CFIA Investigating Possible Seed Scam

The Canadian Food Inspection Agency (CFIA) is investigating reports of individuals receiving unsolicited packages of seeds, it said in a statement.

“Do not plant seeds from unknown origins. Unauthorized seeds could be the seeds of invasive plants, or carry plant pests, which can be harmful when introduced into Canada,” the CFIA is advising. “These species can invade agricultural and natural areas, causing serious damage to our plant resources.”

If you receive a seed package that you did not order, please contact your regional CFIA office immediately. Keep the seeds and packaging, including the mailing label until a CFIA inspector contacts you with further instructions.

“With recent reports of individuals receiving unsolicited packages of seed in Canada and the United States, Canada’s seed industry wants to reassure Canadians of our food safety measures and that you can trust the seed you purchase from Canadian companies,” the Canadian Seed Trade Association said in a statement.

“The government has an excellent inspection system in place to protect the supply chain; audits, quality verification, and multiple testing points ensures that seeds that are sold for planting are safe. Any seed imported to Canada by seed companies and by producers must be tested.
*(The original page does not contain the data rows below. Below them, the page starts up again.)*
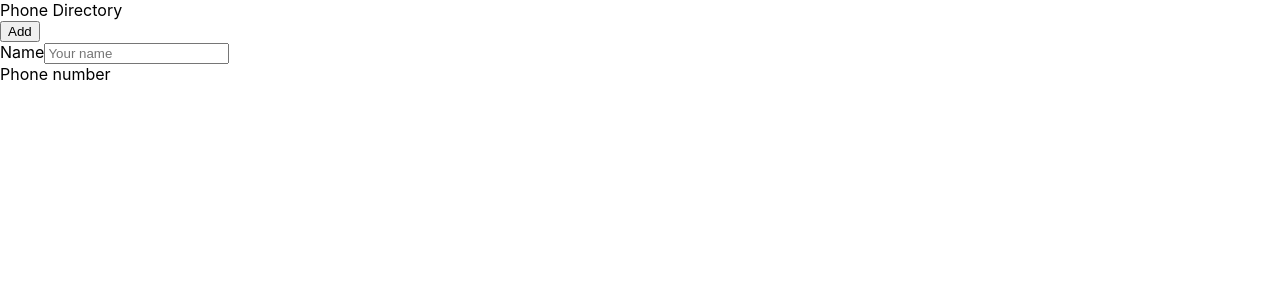
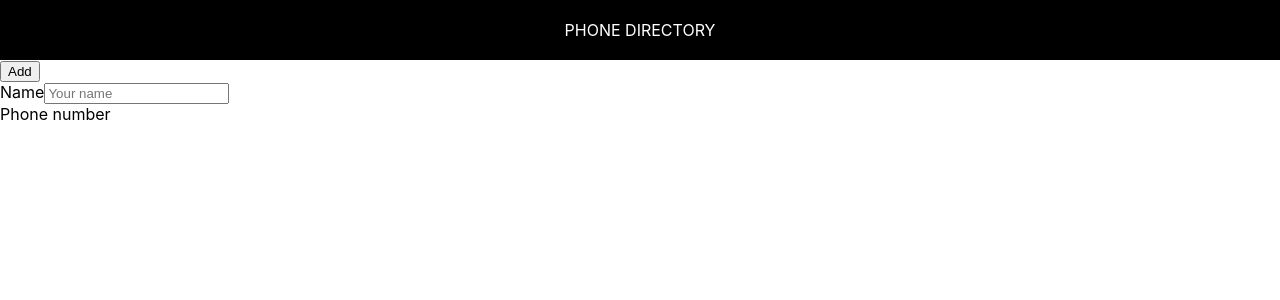
Before and after one commit to DharamSekhon/phone-directory, a React (Create React App) app: page / in a window 1280 px wide. Shown: the top 300 px of the page. Built offline with nearby package versions, Linux system fonts and the light colour scheme.

Commit message:
Styled Header

```diff
--- a/src/header.js
+++ b/src/header.js
@@ -1,11 +1,19 @@
-import React from 'react';
+import React from "react";
 
-const Header = function() {
-   return (
-       <div className="header">
-         Phone Directory
-       </div>
-   )
-}
+const Header = () => {
+  return (
+    <div
+      style={{
+        textAlign: "center",
+        padding: 20,
+        color: "#fff",
+        background: "#000",
+        textTransform: "uppercase",
+      }}
+    >
+      Phone Directory
+    </div>
+  );
+};
 
 export default Header;
```
Also changed, not shown: src/App.js (+5 -7 lines).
Plant health is a priority for our industry, and we are proud of Canadian seed companies for the measures they take to ensure the quality of seeds.”

The United States Department of Agriculture (USDA) also issued a statement saying it is aware that people across the United States have received suspicious, unsolicited packages of seed that appear to be coming from China. The USDA’s Animal and Plant Health Inspection Service (APHIS) is working closely with the Department of Homeland Security’s Customs and Border Protection, other federal agencies, and state departments of agriculture to investigate the situation.

The USDA urges anyone who receives an unsolicited package of seeds to immediately contact their state plant regulatory official or APHIS state plant health director. The USDA advises people hold onto the seeds and packaging, including the mailing label, until someone from their state department of agriculture or APHIS contacts you with further instructions.

At this time, USDA has no evidence indicating this is something other than a “brushing scam” where people receive unsolicited items from a seller who then posts false customer reviews to boost sales, USDA said in a statement.